» Data supplied
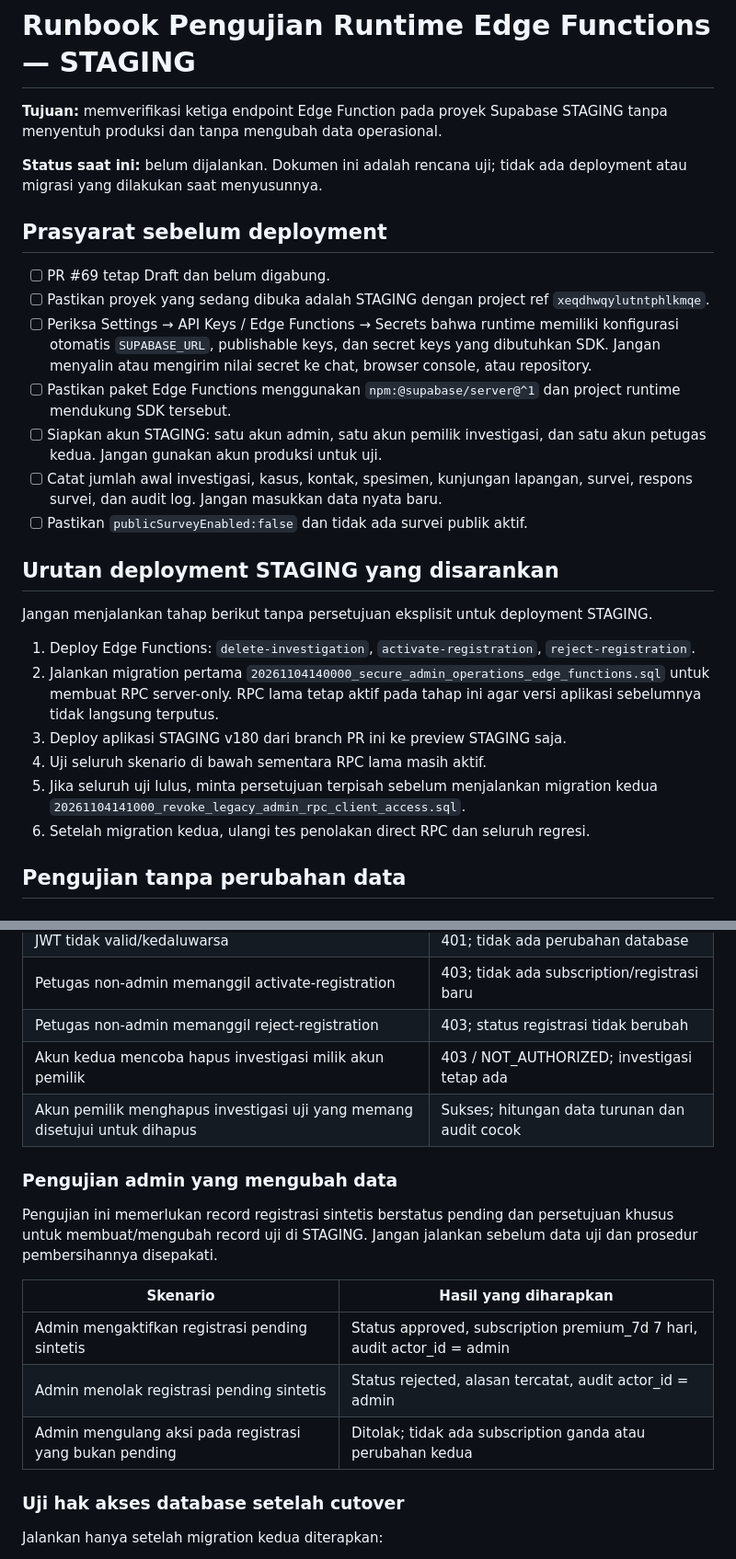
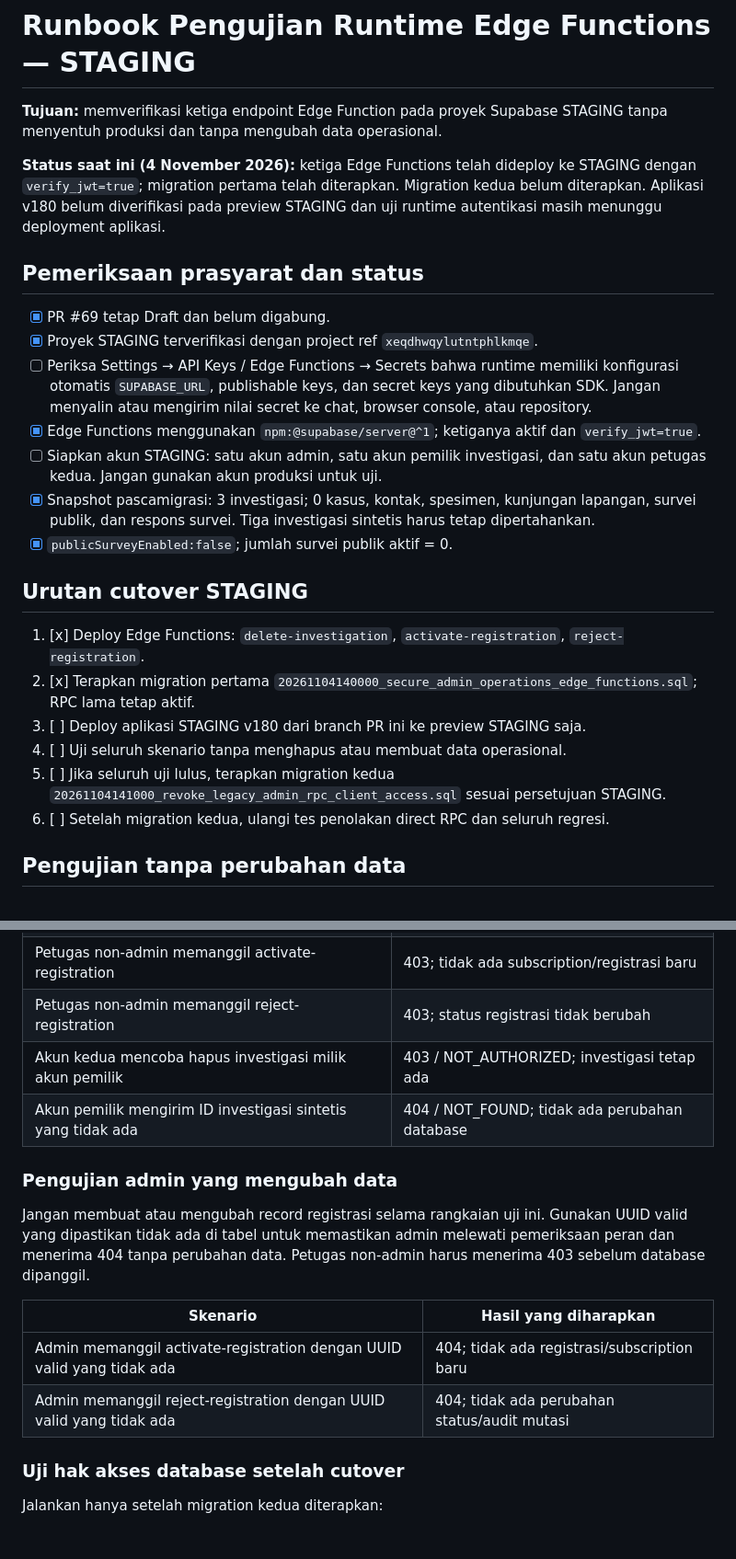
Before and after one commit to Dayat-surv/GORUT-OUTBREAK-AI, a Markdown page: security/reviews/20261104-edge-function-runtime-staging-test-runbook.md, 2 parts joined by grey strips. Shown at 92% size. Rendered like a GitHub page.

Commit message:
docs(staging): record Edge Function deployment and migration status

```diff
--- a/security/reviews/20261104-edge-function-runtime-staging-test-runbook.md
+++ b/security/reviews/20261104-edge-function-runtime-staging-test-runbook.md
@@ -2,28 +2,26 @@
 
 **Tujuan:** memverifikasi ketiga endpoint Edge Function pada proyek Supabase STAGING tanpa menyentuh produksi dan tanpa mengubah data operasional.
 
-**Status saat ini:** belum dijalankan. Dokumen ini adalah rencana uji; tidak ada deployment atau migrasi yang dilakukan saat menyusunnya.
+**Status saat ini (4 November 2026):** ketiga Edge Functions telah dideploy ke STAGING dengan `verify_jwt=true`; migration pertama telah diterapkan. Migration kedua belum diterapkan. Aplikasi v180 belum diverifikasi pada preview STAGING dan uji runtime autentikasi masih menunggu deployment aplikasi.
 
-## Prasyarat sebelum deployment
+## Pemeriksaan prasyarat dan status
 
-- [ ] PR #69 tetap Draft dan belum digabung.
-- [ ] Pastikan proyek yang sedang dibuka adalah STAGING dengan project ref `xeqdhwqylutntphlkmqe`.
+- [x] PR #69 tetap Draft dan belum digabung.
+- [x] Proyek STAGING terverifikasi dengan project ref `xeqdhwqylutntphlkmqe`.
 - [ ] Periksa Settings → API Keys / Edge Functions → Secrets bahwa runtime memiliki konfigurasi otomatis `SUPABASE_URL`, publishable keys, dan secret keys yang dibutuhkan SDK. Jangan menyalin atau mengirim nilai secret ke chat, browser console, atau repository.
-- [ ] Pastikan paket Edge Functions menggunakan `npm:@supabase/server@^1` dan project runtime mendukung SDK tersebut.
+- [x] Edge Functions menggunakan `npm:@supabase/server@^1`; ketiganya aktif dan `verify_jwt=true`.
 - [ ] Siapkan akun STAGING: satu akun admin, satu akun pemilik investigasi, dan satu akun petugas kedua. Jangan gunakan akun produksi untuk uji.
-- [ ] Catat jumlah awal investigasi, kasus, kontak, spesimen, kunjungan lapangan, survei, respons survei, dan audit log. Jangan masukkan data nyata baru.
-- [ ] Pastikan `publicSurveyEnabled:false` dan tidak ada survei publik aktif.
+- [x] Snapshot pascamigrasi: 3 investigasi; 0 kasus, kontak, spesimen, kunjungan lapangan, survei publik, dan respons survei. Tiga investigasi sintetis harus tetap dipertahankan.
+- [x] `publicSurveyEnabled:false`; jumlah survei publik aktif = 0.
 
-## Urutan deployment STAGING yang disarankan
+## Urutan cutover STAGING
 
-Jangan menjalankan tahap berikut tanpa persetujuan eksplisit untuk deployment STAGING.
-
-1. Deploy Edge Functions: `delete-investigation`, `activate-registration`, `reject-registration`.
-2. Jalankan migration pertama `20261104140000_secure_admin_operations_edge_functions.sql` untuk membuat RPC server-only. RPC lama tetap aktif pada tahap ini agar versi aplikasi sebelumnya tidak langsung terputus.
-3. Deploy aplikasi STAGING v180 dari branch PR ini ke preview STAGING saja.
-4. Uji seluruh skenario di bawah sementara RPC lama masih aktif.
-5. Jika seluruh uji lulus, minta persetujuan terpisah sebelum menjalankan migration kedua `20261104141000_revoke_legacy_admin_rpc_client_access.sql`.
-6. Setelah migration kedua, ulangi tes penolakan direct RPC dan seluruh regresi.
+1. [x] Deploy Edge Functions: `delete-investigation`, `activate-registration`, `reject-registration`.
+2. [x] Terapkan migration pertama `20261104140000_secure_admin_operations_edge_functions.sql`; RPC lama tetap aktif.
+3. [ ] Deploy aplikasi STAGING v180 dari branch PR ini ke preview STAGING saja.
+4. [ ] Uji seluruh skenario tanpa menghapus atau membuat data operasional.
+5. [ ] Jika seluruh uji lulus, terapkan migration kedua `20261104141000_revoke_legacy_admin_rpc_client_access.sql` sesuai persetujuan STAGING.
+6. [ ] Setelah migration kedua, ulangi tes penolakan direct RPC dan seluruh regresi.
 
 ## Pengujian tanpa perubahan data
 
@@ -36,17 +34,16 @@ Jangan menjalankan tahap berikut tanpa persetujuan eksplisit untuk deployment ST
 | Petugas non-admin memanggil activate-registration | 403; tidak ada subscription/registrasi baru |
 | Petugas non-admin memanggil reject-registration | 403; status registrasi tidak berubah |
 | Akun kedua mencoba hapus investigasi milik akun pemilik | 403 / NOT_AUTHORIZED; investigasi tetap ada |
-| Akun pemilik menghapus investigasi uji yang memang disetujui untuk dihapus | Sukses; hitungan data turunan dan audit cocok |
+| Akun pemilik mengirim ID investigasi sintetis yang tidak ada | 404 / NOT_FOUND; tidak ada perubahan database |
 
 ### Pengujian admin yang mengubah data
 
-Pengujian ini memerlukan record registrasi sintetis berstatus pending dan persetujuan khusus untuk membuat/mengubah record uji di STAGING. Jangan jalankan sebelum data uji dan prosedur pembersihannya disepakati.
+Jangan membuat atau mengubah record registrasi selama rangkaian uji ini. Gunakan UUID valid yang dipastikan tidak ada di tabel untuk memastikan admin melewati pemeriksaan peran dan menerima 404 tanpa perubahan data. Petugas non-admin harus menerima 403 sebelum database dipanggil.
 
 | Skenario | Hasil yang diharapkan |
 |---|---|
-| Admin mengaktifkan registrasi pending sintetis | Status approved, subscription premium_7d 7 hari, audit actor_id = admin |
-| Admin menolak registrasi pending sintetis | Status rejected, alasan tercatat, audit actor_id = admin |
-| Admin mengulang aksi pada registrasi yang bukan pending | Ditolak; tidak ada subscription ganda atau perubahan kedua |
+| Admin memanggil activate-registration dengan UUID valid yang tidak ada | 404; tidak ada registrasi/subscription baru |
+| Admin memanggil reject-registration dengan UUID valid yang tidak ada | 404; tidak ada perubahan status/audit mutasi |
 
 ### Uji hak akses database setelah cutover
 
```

» Prompt
What the answer needs is every record above, exactly as written, and no pictures.

» Solution to this task
Before and after one commit to Dayat-surv/GORUT-OUTBREAK-AI, a Markdown page: security/reviews/20261104-edge-function-runtime-staging-test-runbook.md, 2 parts joined by grey strips. Shown at 92% size. Rendered like a GitHub page.

Commit message:
docs(staging): record Edge Function deployment and migration status

```diff
--- a/security/reviews/20261104-edge-function-runtime-staging-test-runbook.md
+++ b/security/reviews/20261104-edge-function-runtime-staging-test-runbook.md
@@ -2,28 +2,26 @@
 
 **Tujuan:** memverifikasi ketiga endpoint Edge Function pada proyek Supabase STAGING tanpa menyentuh produksi dan tanpa mengubah data operasional.
 
-**Status saat ini:** belum dijalankan. Dokumen ini adalah rencana uji; tidak ada deployment atau migrasi yang dilakukan saat menyusunnya.
+**Status saat ini (4 November 2026):** ketiga Edge Functions telah dideploy ke STAGING dengan `verify_jwt=true`; migration pertama telah diterapkan. Migration kedua belum diterapkan. Aplikasi v180 belum diverifikasi pada preview STAGING dan uji runtime autentikasi masih menunggu deployment aplikasi.
 
-## Prasyarat sebelum deployment
+## Pemeriksaan prasyarat dan status
 
-- [ ] PR #69 tetap Draft dan belum digabung.
-- [ ] Pastikan proyek yang sedang dibuka adalah STAGING dengan project ref `xeqdhwqylutntphlkmqe`.
+- [x] PR #69 tetap Draft dan belum digabung.
+- [x] Proyek STAGING terverifikasi dengan project ref `xeqdhwqylutntphlkmqe`.
 - [ ] Periksa Settings → API Keys / Edge Functions → Secrets bahwa runtime memiliki konfigurasi otomatis `SUPABASE_URL`, publishable keys, dan secret keys yang dibutuhkan SDK. Jangan menyalin atau mengirim nilai secret ke chat, browser console, atau repository.
-- [ ] Pastikan paket Edge Functions menggunakan `npm:@supabase/server@^1` dan project runtime mendukung SDK tersebut.
+- [x] Edge Functions menggunakan `npm:@supabase/server@^1`; ketiganya aktif dan `verify_jwt=true`.
 - [ ] Siapkan akun STAGING: satu akun admin, satu akun pemilik investigasi, dan satu akun petugas kedua. Jangan gunakan akun produksi untuk uji.
-- [ ] Catat jumlah awal investigasi, kasus, kontak, spesimen, kunjungan lapangan, survei, respons survei, dan audit log. Jangan masukkan data nyata baru.
-- [ ] Pastikan `publicSurveyEnabled:false` dan tidak ada survei publik aktif.
+- [x] Snapshot pascamigrasi: 3 investigasi; 0 kasus, kontak, spesimen, kunjungan lapangan, survei publik, dan respons survei. Tiga investigasi sintetis harus tetap dipertahankan.
+- [x] `publicSurveyEnabled:false`; jumlah survei publik aktif = 0.
 
-## Urutan deployment STAGING yang disarankan
+## Urutan cutover STAGING
 
-Jangan menjalankan tahap berikut tanpa persetujuan eksplisit untuk deployment STAGING.
-
-1. Deploy Edge Functions: `delete-investigation`, `activate-registration`, `reject-registration`.
-2. Jalankan migration pertama `20261104140000_secure_admin_operations_edge_functions.sql` untuk membuat RPC server-only. RPC lama tetap aktif pada tahap ini agar versi aplikasi sebelumnya tidak langsung terputus.
-3. Deploy aplikasi STAGING v180 dari branch PR ini ke preview STAGING saja.
-4. Uji seluruh skenario di bawah sementara RPC lama masih aktif.
-5. Jika seluruh uji lulus, minta persetujuan terpisah sebelum menjalankan migration kedua `20261104141000_revoke_legacy_admin_rpc_client_access.sql`.
-6. Setelah migration kedua, ulangi tes penolakan direct RPC dan seluruh regresi.
+1. [x] Deploy Edge Functions: `delete-investigation`, `activate-registration`, `reject-registration`.
+2. [x] Terapkan migration pertama `20261104140000_secure_admin_operations_edge_functions.sql`; RPC lama tetap aktif.
+3. [ ] Deploy aplikasi STAGING v180 dari branch PR ini ke preview STAGING saja.
+4. [ ] Uji seluruh skenario tanpa menghapus atau membuat data operasional.
+5. [ ] Jika seluruh uji lulus, terapkan migration kedua `20261104141000_revoke_legacy_admin_rpc_client_access.sql` sesuai persetujuan STAGING.
+6. [ ] Setelah migration kedua, ulangi tes penolakan direct RPC dan seluruh regresi.
 
 ## Pengujian tanpa perubahan data
 
@@ -36,17 +34,16 @@ Jangan menjalankan tahap berikut tanpa persetujuan eksplisit untuk deployment ST
 | Petugas non-admin memanggil activate-registration | 403; tidak ada subscription/registrasi baru |
 | Petugas non-admin memanggil reject-registration | 403; status registrasi tidak berubah |
 | Akun kedua mencoba hapus investigasi milik akun pemilik | 403 / NOT_AUTHORIZED; investigasi tetap ada |
-| Akun pemilik menghapus investigasi uji yang memang disetujui untuk dihapus | Sukses; hitungan data turunan dan audit cocok |
+| Akun pemilik mengirim ID investigasi sintetis yang tidak ada | 404 / NOT_FOUND; tidak ada perubahan database |
 
 ### Pengujian admin yang mengubah data
 
-Pengujian ini memerlukan record registrasi sintetis berstatus pending dan persetujuan khusus untuk membuat/mengubah record uji di STAGING. Jangan jalankan sebelum data uji dan prosedur pembersihannya disepakati.
+Jangan membuat atau mengubah record registrasi selama rangkaian uji ini. Gunakan UUID valid yang dipastikan tidak ada di tabel untuk memastikan admin melewati pemeriksaan peran dan menerima 404 tanpa perubahan data. Petugas non-admin harus menerima 403 sebelum database dipanggil.
 
 | Skenario | Hasil yang diharapkan |
 |---|---|
-| Admin mengaktifkan registrasi pending sintetis | Status approved, subscription premium_7d 7 hari, audit actor_id = admin |
-| Admin menolak registrasi pending sintetis | Status rejected, alasan tercatat, audit actor_id = admin |
-| Admin mengulang aksi pada registrasi yang bukan pending | Ditolak; tidak ada subscription ganda atau perubahan kedua |
+| Admin memanggil activate-registration dengan UUID valid yang tidak ada | 404; tidak ada registrasi/subscription baru |
+| Admin memanggil reject-registration dengan UUID valid yang tidak ada | 404; tidak ada perubahan status/audit mutasi |
 
 ### Uji hak akses database setelah cutover
 
```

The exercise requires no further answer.